Dataset entries
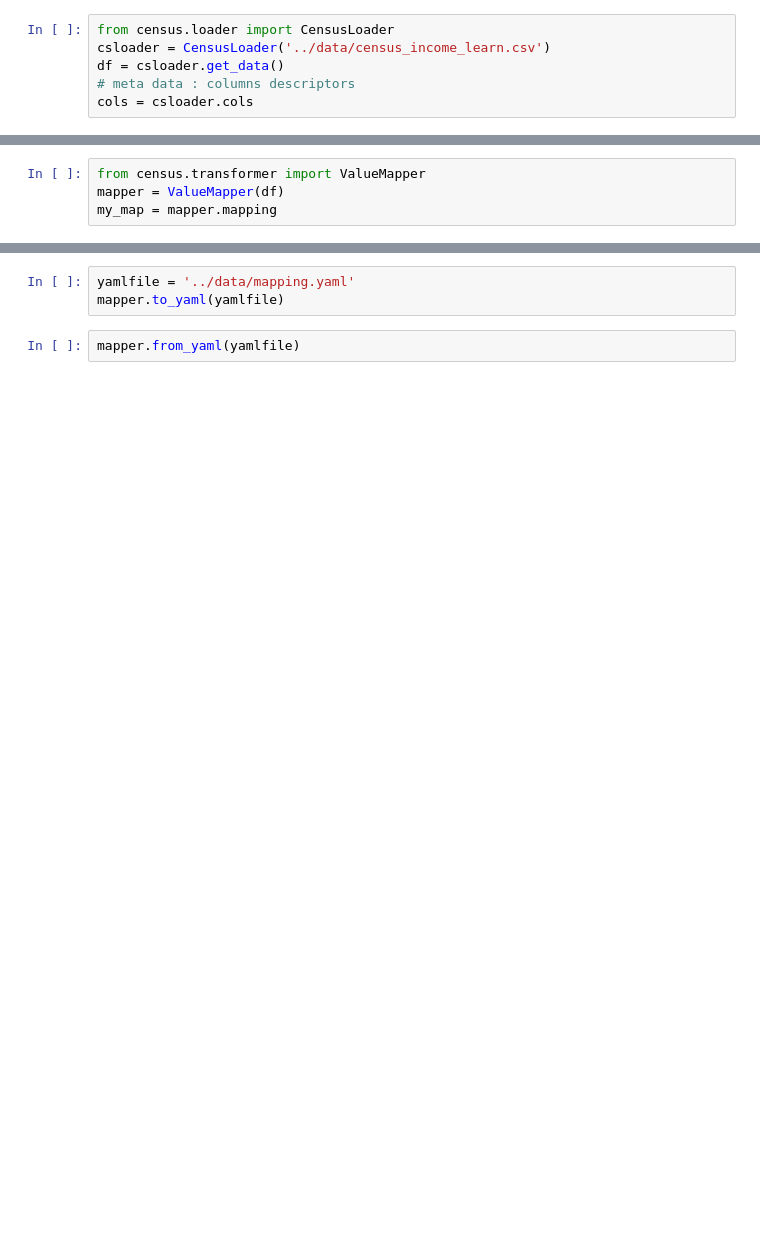
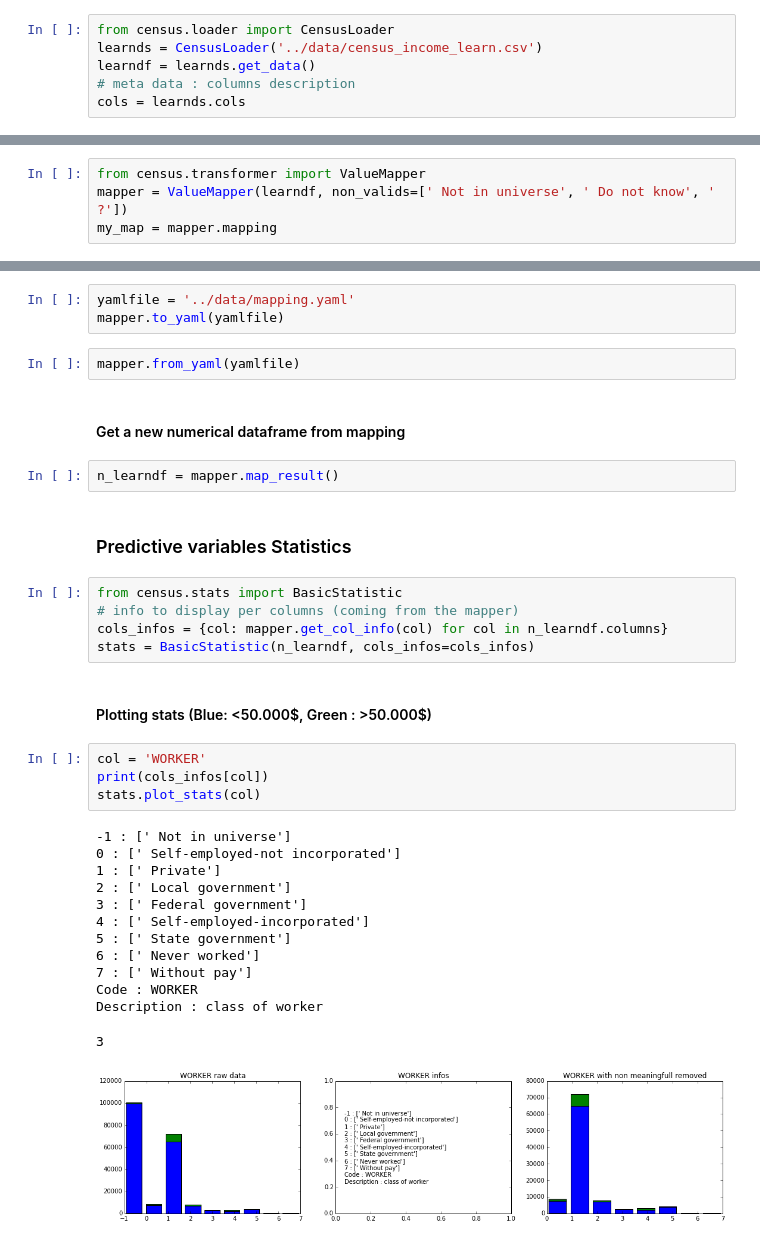
Before and after one commit to kenjil/us_census, a Jupyter notebook: ipython/run.ipynb, the cells around one changed output, grey strips where cells are left out. Cells and saved outputs as stored; diff of their text form; blank space fills up the shorter version.

```diff
--- a/ipython/run.ipynb
+++ b/ipython/run.ipynb
@@ -8,6 +10,6 @@ import pandas
 # %%
 from census.loader import CensusLoader
-csloader = CensusLoader('../data/census_income_learn.csv')
-df = csloader.get_data()
-# meta data : columns descriptors
-cols = csloader.cols
+learnds = CensusLoader('../data/census_income_learn.csv')
+learndf = learnds.get_data()
+# meta data : columns description
+cols = learnds.cols
@@ -14,4 +18,4 @@ cols = csloader.cols
 # %%
 from census.transformer import ValueMapper
-mapper = ValueMapper(df)
+mapper = ValueMapper(learndf, non_valids=[' Not in universe', ' Do not know', ' ?'])
 my_map = mapper.mapping
@@ -22,3 +26,34 @@ yamlfile = '../data/mapping.yaml'
 mapper.to_yaml(yamlfile)
 # %%
 mapper.from_yaml(yamlfile)
+# %% [markdown]
+#### Get a new numerical dataframe from mapping
+# %%
+n_learndf = mapper.map_result()
+# %% [markdown]
+### Predictive variables Statistics
+# %%
+from census.stats import BasicStatistic
+# info to display per columns (coming from the mapper)
+cols_infos = {col: mapper.get_col_info(col) for col in n_learndf.columns}
+stats = BasicStatistic(n_learndf, cols_infos=cols_infos)
+# %% [markdown]
+#### Plotting stats (Blue: <50.000\$, Green : >50.000\$)
+# %%
+col = 'WORKER'
+print(cols_infos[col])
+stats.plot_stats(col)
+# %% [output]
+-1 : [' Not in universe']
+0 : [' Self-employed-not incorporated']
+1 : [' Private']
+2 : [' Local government']
+3 : [' Federal government']
+4 : [' Self-employed-incorporated']
+5 : [' State government']
+6 : [' Never worked']
+7 : [' Without pay']
+Code : WORKER
+Description : class of worker
+3
+[figure, added]
```
Also changed, not shown: parts of 5 cells of this notebook.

THE TASK =
Working from the entries above, find every line in which the word "import" occurs and copy it.

WRITTEN REPLY =
@@ -8,6 +10,6 @@ import pandas
 from census.loader import CensusLoader
 from census.transformer import ValueMapper
+from census.stats import BasicStatistic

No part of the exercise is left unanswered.